Reproduce the entries. Each one must match the original exactly.

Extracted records
▼▼▼

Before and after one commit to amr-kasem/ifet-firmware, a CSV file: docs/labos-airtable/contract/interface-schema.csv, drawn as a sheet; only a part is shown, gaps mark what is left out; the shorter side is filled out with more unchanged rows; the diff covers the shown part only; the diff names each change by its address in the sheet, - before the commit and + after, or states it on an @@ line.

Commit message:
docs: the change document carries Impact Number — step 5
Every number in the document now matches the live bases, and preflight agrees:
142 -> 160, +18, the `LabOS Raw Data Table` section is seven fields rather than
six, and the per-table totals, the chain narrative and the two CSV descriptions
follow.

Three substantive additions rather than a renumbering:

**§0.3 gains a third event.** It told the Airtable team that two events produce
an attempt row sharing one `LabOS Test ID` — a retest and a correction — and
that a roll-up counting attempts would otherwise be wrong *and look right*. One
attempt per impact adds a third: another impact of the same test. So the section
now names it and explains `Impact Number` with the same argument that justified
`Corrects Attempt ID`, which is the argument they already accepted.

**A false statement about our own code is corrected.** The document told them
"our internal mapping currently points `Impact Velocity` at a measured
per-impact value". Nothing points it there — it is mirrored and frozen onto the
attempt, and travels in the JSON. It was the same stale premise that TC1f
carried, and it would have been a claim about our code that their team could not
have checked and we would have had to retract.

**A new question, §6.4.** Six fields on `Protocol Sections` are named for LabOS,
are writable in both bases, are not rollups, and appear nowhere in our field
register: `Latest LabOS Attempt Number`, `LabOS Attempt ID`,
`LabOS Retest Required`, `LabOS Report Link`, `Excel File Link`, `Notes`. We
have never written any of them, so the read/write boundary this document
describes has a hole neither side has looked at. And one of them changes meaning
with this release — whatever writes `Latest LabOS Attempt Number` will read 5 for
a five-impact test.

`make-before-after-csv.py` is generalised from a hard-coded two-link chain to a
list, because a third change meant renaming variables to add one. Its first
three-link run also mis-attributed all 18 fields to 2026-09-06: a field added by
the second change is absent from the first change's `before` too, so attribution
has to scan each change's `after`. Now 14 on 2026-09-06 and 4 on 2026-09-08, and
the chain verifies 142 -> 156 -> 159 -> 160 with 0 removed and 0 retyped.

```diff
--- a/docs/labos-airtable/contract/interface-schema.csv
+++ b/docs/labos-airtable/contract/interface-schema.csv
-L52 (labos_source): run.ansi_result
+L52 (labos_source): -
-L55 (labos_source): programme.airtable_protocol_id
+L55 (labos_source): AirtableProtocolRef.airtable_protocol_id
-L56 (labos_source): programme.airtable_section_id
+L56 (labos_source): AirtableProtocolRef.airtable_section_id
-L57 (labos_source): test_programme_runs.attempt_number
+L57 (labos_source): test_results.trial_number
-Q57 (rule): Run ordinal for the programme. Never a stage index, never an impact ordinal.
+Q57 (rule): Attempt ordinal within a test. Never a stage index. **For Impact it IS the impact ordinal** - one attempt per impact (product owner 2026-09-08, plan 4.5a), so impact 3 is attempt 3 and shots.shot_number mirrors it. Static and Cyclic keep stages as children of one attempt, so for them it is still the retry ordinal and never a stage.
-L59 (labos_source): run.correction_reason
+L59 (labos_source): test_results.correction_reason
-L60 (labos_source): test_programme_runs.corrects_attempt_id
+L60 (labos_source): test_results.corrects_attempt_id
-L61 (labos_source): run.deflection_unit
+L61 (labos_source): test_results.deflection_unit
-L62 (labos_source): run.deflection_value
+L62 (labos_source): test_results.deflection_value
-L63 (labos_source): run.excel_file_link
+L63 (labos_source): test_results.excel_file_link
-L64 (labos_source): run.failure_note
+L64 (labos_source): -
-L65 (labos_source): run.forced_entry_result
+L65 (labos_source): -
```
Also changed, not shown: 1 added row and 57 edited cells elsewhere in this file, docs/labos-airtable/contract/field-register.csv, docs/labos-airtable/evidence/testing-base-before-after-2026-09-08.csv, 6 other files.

▲▲▲

> [Answer below]:
Before and after one commit to amr-kasem/ifet-firmware, a CSV file: docs/labos-airtable/contract/interface-schema.csv, drawn as a sheet; only a part is shown, gaps mark what is left out; the shorter side is filled out with more unchanged rows; the diff covers the shown part only; the diff names each change by its address in the sheet, - before the commit and + after, or states it on an @@ line.

Commit message:
docs: the change document carries Impact Number — step 5
Every number in the document now matches the live bases, and preflight agrees:
142 -> 160, +18, the `LabOS Raw Data Table` section is seven fields rather than
six, and the per-table totals, the chain narrative and the two CSV descriptions
follow.

Three substantive additions rather than a renumbering:

**§0.3 gains a third event.** It told the Airtable team that two events produce
an attempt row sharing one `LabOS Test ID` — a retest and a correction — and
that a roll-up counting attempts would otherwise be wrong *and look right*. One
attempt per impact adds a third: another impact of the same test. So the section
now names it and explains `Impact Number` with the same argument that justified
`Corrects Attempt ID`, which is the argument they already accepted.

**A false statement about our own code is corrected.** The document told them
"our internal mapping currently points `Impact Velocity` at a measured
per-impact value". Nothing points it there — it is mirrored and frozen onto the
attempt, and travels in the JSON. It was the same stale premise that TC1f
carried, and it would have been a claim about our code that their team could not
have checked and we would have had to retract.

**A new question, §6.4.** Six fields on `Protocol Sections` are named for LabOS,
are writable in both bases, are not rollups, and appear nowhere in our field
register: `Latest LabOS Attempt Number`, `LabOS Attempt ID`,
`LabOS Retest Required`, `LabOS Report Link`, `Excel File Link`, `Notes`. We
have never written any of them, so the read/write boundary this document
describes has a hole neither side has looked at. And one of them changes meaning
with this release — whatever writes `Latest LabOS Attempt Number` will read 5 for
a five-impact test.

`make-before-after-csv.py` is generalised from a hard-coded two-link chain to a
list, because a third change meant renaming variables to add one. Its first
three-link run also mis-attributed all 18 fields to 2026-09-06: a field added by
the second change is absent from the first change's `before` too, so attribution
has to scan each change's `after`. Now 14 on 2026-09-06 and 4 on 2026-09-08, and
the chain verifies 142 -> 156 -> 159 -> 160 with 0 removed and 0 retyped.

```diff
--- a/docs/labos-airtable/contract/interface-schema.csv
+++ b/docs/labos-airtable/contract/interface-schema.csv
-L52 (labos_source): run.ansi_result
+L52 (labos_source): -
-L55 (labos_source): programme.airtable_protocol_id
+L55 (labos_source): AirtableProtocolRef.airtable_protocol_id
-L56 (labos_source): programme.airtable_section_id
+L56 (labos_source): AirtableProtocolRef.airtable_section_id
-L57 (labos_source): test_programme_runs.attempt_number
+L57 (labos_source): test_results.trial_number
-Q57 (rule): Run ordinal for the programme. Never a stage index, never an impact ordinal.
+Q57 (rule): Attempt ordinal within a test. Never a stage index. **For Impact it IS the impact ordinal** - one attempt per impact (product owner 2026-09-08, plan 4.5a), so impact 3 is attempt 3 and shots.shot_number mirrors it. Static and Cyclic keep stages as children of one attempt, so for them it is still the retry ordinal and never a stage.
-L59 (labos_source): run.correction_reason
+L59 (labos_source): test_results.correction_reason
-L60 (labos_source): test_programme_runs.corrects_attempt_id
+L60 (labos_source): test_results.corrects_attempt_id
-L61 (labos_source): run.deflection_unit
+L61 (labos_source): test_results.deflection_unit
-L62 (labos_source): run.deflection_value
+L62 (labos_source): test_results.deflection_value
-L63 (labos_source): run.excel_file_link
+L63 (labos_source): test_results.excel_file_link
-L64 (labos_source): run.failure_note
+L64 (labos_source): -
-L65 (labos_source): run.forced_entry_result
+L65 (labos_source): -
```
Also changed, not shown: 1 added row and 57 edited cells elsewhere in this file, docs/labos-airtable/contract/field-register.csv, docs/labos-airtable/evidence/testing-base-before-after-2026-09-08.csv, 6 other files.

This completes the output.